An inefficient system
For the first two centuries of its history, the Company's vessels anchored on the Thames off Blackwall.
|An East Indiaman from the bows, c. 1720. © NMM|
Their cargoes were then either transferred by barge to the legal quays in the Pool of London or landed at Blackwall and sent by wagon into the City through the narrow streets of Ratcliffe. This relatively inefficient system was eventually changed.
The East India Dock Company
|Captain John Woolmore. Deputy Chairman of the East India Dock Company. © NMM|
The West India merchants' new docks at Poplar had opened in 1802.
Inspired by this example, the East India Company became the driving force behind the formation of the East India Dock Company the following year.
After a successful lobbying campaign, the 1803 Act of Parliament created the subsidiary company and granted it a 21-year monopoly for trading with the Far East.
The East India Company's existing facilities at Blackwall (the old Brunswick Dock, which was used for fitting out and repairing ships) were enlarged during the construction of the docks.
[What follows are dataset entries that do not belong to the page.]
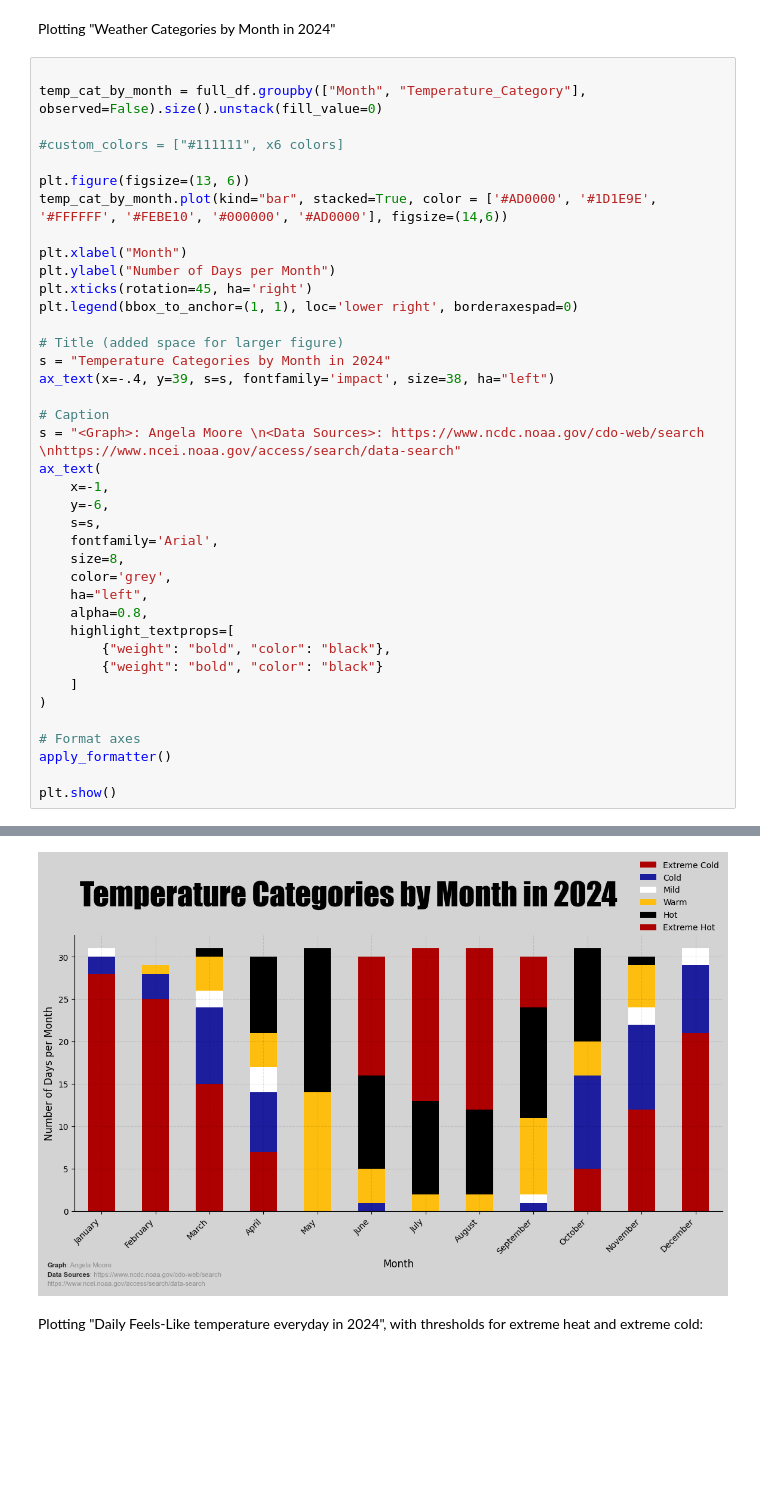
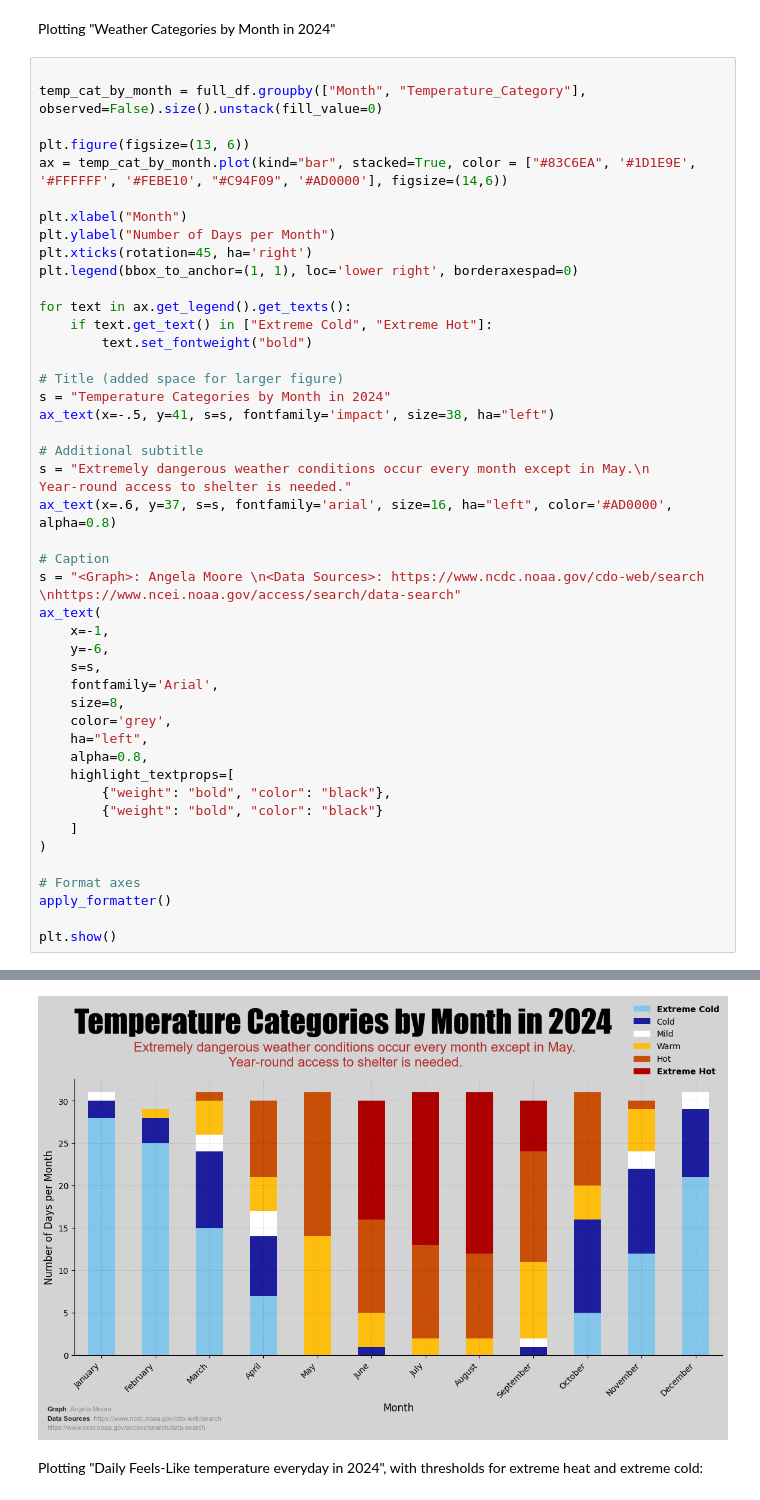
Before and after one commit to Code-You-Contributors/HUD_data_master, a Jupyter notebook: angela/angela.ipynb, the cells around one changed output, grey strips where cells are left out. Cells and saved outputs as stored; diff of their text form; blank space fills up the shorter version.

```diff
--- a/angela/angela.ipynb
+++ b/angela/angela.ipynb
@@ -842,44 +841,50 @@ Plotting "Weather Categories by Month in 2024"
 
 temp_cat_by_month = full_df.groupby(["Month", "Temperature_Category"], observed=False).size().unstack(fill_value=0)
 
-#custom_colors = ["#111111", x6 colors]
-
 plt.figure(figsize=(13, 6))
-temp_cat_by_month.plot(kind="bar", stacked=True, color = ['#AD0000', '#1D1E9E', '#FFFFFF', '#FEBE10', '#000000', '#AD0000'], figsize=(14,6))
+ax = temp_cat_by_month.plot(kind="bar", stacked=True, color = ["#83C6EA", '#1D1E9E', '#FFFFFF', '#FEBE10', "#C94F09", '#AD0000'], figsize=(14,6))
 
 plt.xlabel("Month")
 plt.ylabel("Number of Days per Month")
 plt.xticks(rotation=45, ha='right')
 plt.legend(bbox_to_anchor=(1, 1), loc='lower right', borderaxespad=0)
 
+for text in ax.get_legend().get_texts():
+    if text.get_text() in ["Extreme Cold", "Extreme Hot"]:
+        text.set_fontweight("bold")
+
 # Title (added space for larger figure)
 s = "Temperature Categories by Month in 2024"
-ax_text(x=-.4, y=39, s=s, fontfamily='impact', size=38, ha="left")
+ax_text(x=-.5, y=41, s=s, fontfamily='impact', size=38, ha="left")
+
+# Additional subtitle
+s = "Extremely dangerous weather conditions occur every month except in May.\n                          Year-round access to shelter is needed."
+ax_text(x=.6, y=37, s=s, fontfamily='arial', size=16, ha="left", color='#AD0000', alpha=0.8)
 
 # Caption
 s = "<Graph>: Angela Moore \n<Data Sources>: https://www.ncdc.noaa.gov/cdo-web/search \nhttps://www.ncei.noaa.gov/access/search/data-search"
 ax_text(
     x=-1,
     y=-6,
     s=s,
     fontfamily='Arial',
     size=8,
     color='grey',
     ha="left",
     alpha=0.8,
     highlight_textprops=[
         {"weight": "bold", "color": "black"},
         {"weight": "bold", "color": "black"}
     ]
 )
 
 # Format axes
 apply_formatter()
 
 plt.show()
 # %% [output]
 <Figure size 1300x600 with 0 Axes>
-[figure, old version]
+[figure, new version]
 # %% [markdown]
 Plotting "Daily Feels-Like temperature everyday in 2024", with thresholds for extreme heat and extreme cold:
 # %%
```
Also changed, not shown: parts of 4 cells of this notebook.
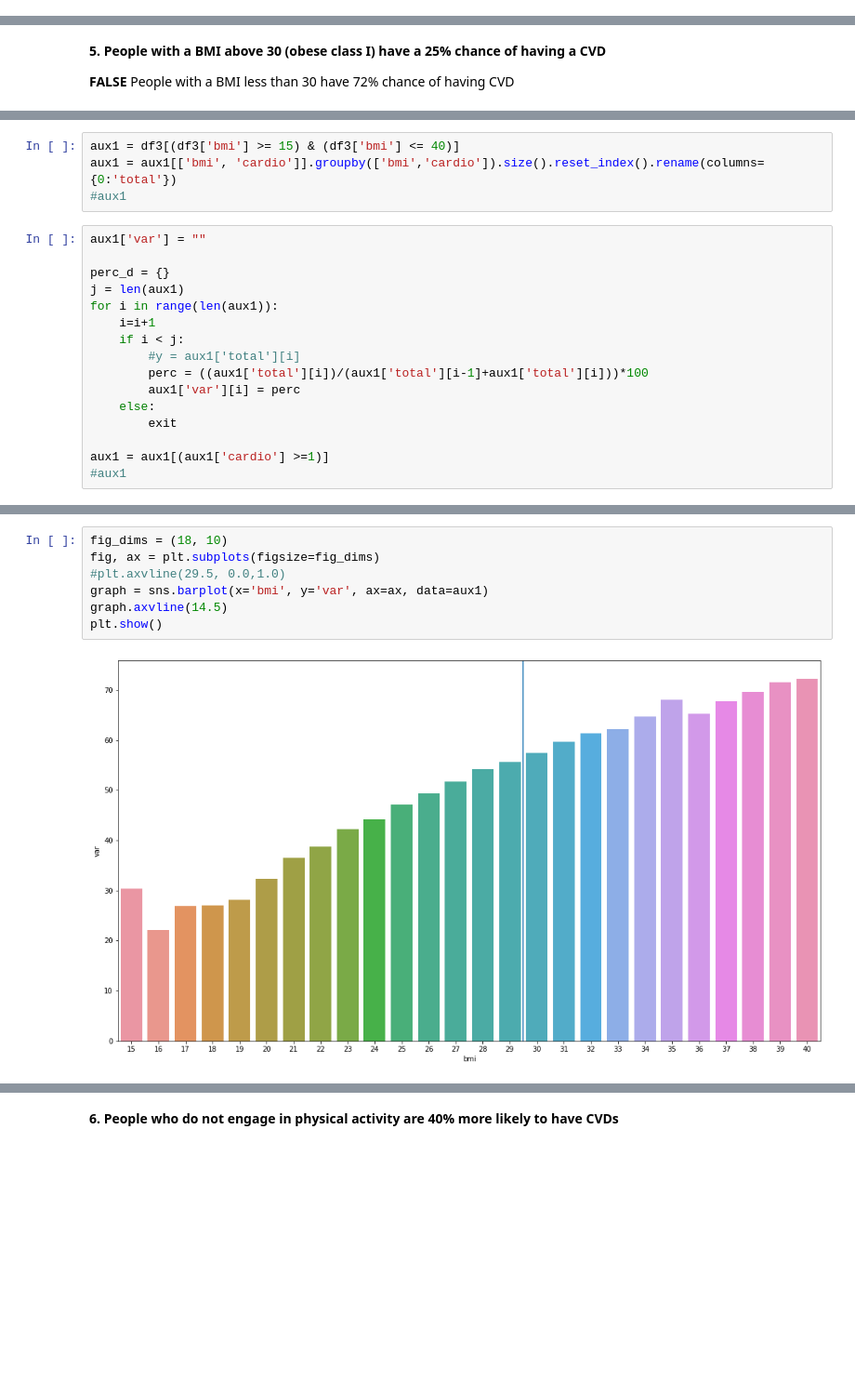
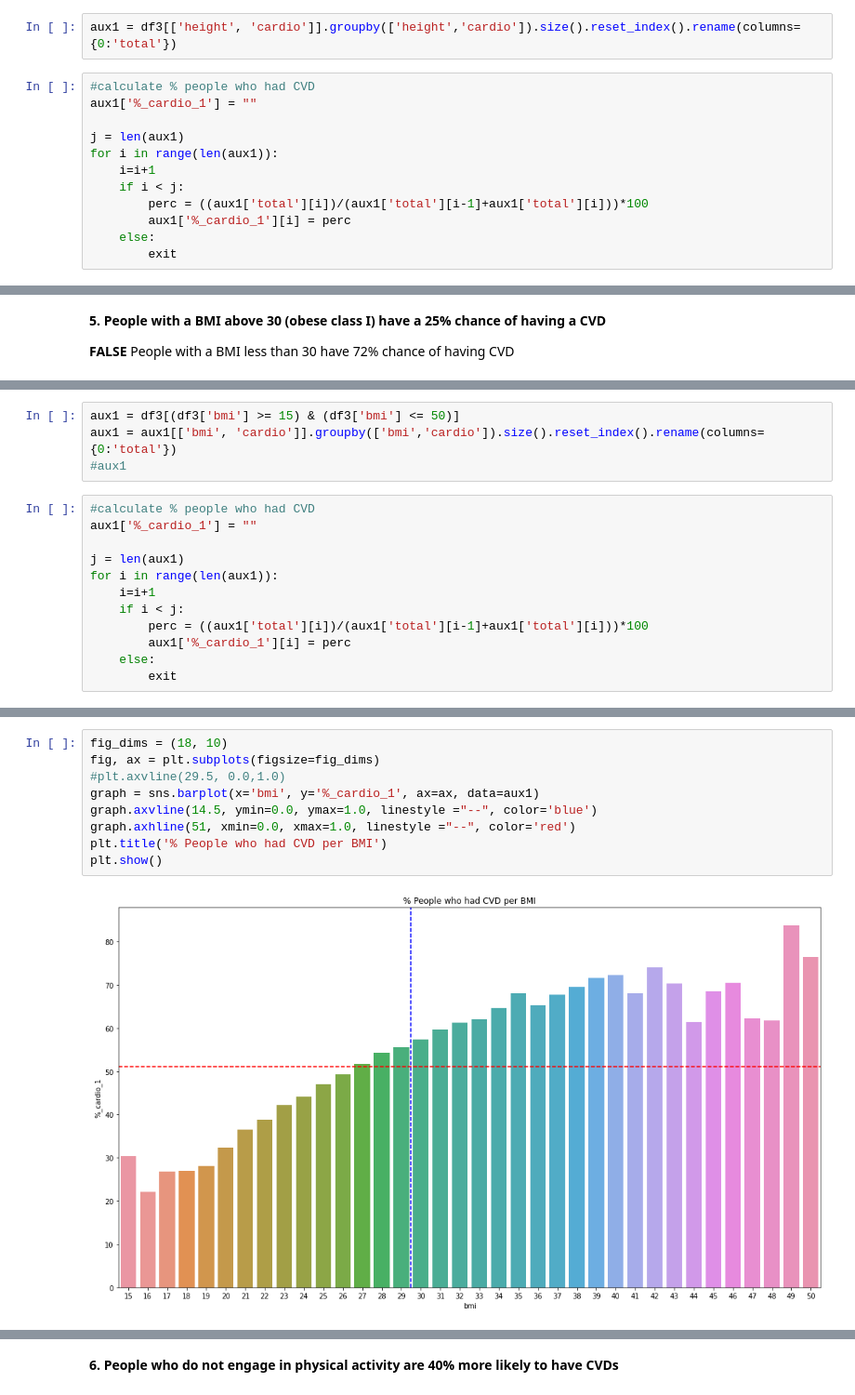
Before and after one commit to HenriqueCR1291/cardio_catch_diseases, a Jupyter notebook: m01_cardio_catch_diseases.ipynb, the cells around one changed output, grey strips where cells are left out. Shown at 93% size. Drawn from its saved outputs; the diff is of its cells as text; blank space fills up the shorter version.

```diff
--- a/m01_cardio_catch_diseases.ipynb
+++ b/m01_cardio_catch_diseases.ipynb
@@ -316,0 +404,14 @@ sns.barplot(x='height', y='cardio', ax=ax, data=aux1)
+# %%
+aux1 = df3[['height', 'cardio']].groupby(['height','cardio']).size().reset_index().rename(columns={0:'total'})
+# %%
+#calculate % people who had CVD
+aux1['%_cardio_1'] = ""
+
+j = len(aux1)
+for i in range(len(aux1)):
+    i=i+1
+    if i < j:
+        perc = ((aux1['total'][i])/(aux1['total'][i-1]+aux1['total'][i]))*100
+        aux1['%_cardio_1'][i] = perc
+    else:
+        exit
@@ -416,23 +545,19 @@ df3['bmi'] = df3['bmi'].astype(int)
 # %%
-aux1 = df3[(df3['bmi'] >= 15) & (df3['bmi'] <= 40)]
+aux1 = df3[(df3['bmi'] >= 15) & (df3['bmi'] <= 50)]
 aux1 = aux1[['bmi', 'cardio']].groupby(['bmi','cardio']).size().reset_index().rename(columns={0:'total'})
 #aux1
 # %%
-aux1['var'] = ""
+#calculate % people who had CVD
+aux1['%_cardio_1'] = ""
 
-perc_d = {}
 j = len(aux1)
 for i in range(len(aux1)):
     i=i+1
     if i < j:
-        #y = aux1['total'][i]
         perc = ((aux1['total'][i])/(aux1['total'][i-1]+aux1['total'][i]))*100
-        aux1['var'][i] = perc
+        aux1['%_cardio_1'][i] = perc
     else:
         exit
-
-aux1 = aux1[(aux1['cardio'] >=1)]
-#aux1
 # %% [output]
 A value is trying to be set on a copy of a slice from a DataFrame
 
@@ -441,9 +585,11 @@ See the caveats in the documentation: https://pandas.pydata.org/pandas-docs/stab
 # %%
 fig_dims = (18, 10)
 fig, ax = plt.subplots(figsize=fig_dims)
 #plt.axvline(29.5, 0.0,1.0)
-graph = sns.barplot(x='bmi', y='var', ax=ax, data=aux1)
-graph.axvline(14.5)
+graph = sns.barplot(x='bmi', y='%_cardio_1', ax=ax, data=aux1)
+graph.axvline(14.5, ymin=0.0, ymax=1.0, linestyle ="--", color='blue')
+graph.axhline(51, xmin=0.0, xmax=1.0, linestyle ="--", color='red')
+plt.title('% People who had CVD per BMI')
 plt.show()
 # %% [output]
-[figure, old version]
+[figure, new version]
```
Also changed, not shown: parts of 36 cells of this notebook.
They eventually became part of part of the new complex.
|The Mast House and Brunswick Dock at Blackwall. © NMM|
The docks were located on the Thames between Blackwall Reach and Bugsby's Reach. East Indiamen sailed between Blackwall and Calcutta or other Indian ports, laden with the merchandise of two civilizations.
|A view of the East India Docks. © NMM|
The East India Docks consisted of parallel import and export docks with a basin and locks connecting them to the Thames. The basin allowed several ships to gather together to avoid the delay of going through locks.
|The East Indiaman Repulse (1820) in the East India Dock Basin. © NMM|
All ships arriving from the East Indies and China had to unload in the East India Docks.
Likewise, ships heading for those parts had to load at the dock. The docks could handle 250 ships at a time.
Grand opening at Blackwall
|The Export Dock and Old Block House at Blackwall. © NMM|
The new docks were opened with great celebration in August 1806. A newspaper from the time reported: 'These docks consist of an entrance basin, of nearly three acres [1.2 hectares]; a dock for inward-bound Indiamen, of nearly 18 acres [7.3 hectares]; a dock for loading outward-bound Indiamen, of nearly nine acres [3.6 hectares], making together about 30 acres [12 hectares].'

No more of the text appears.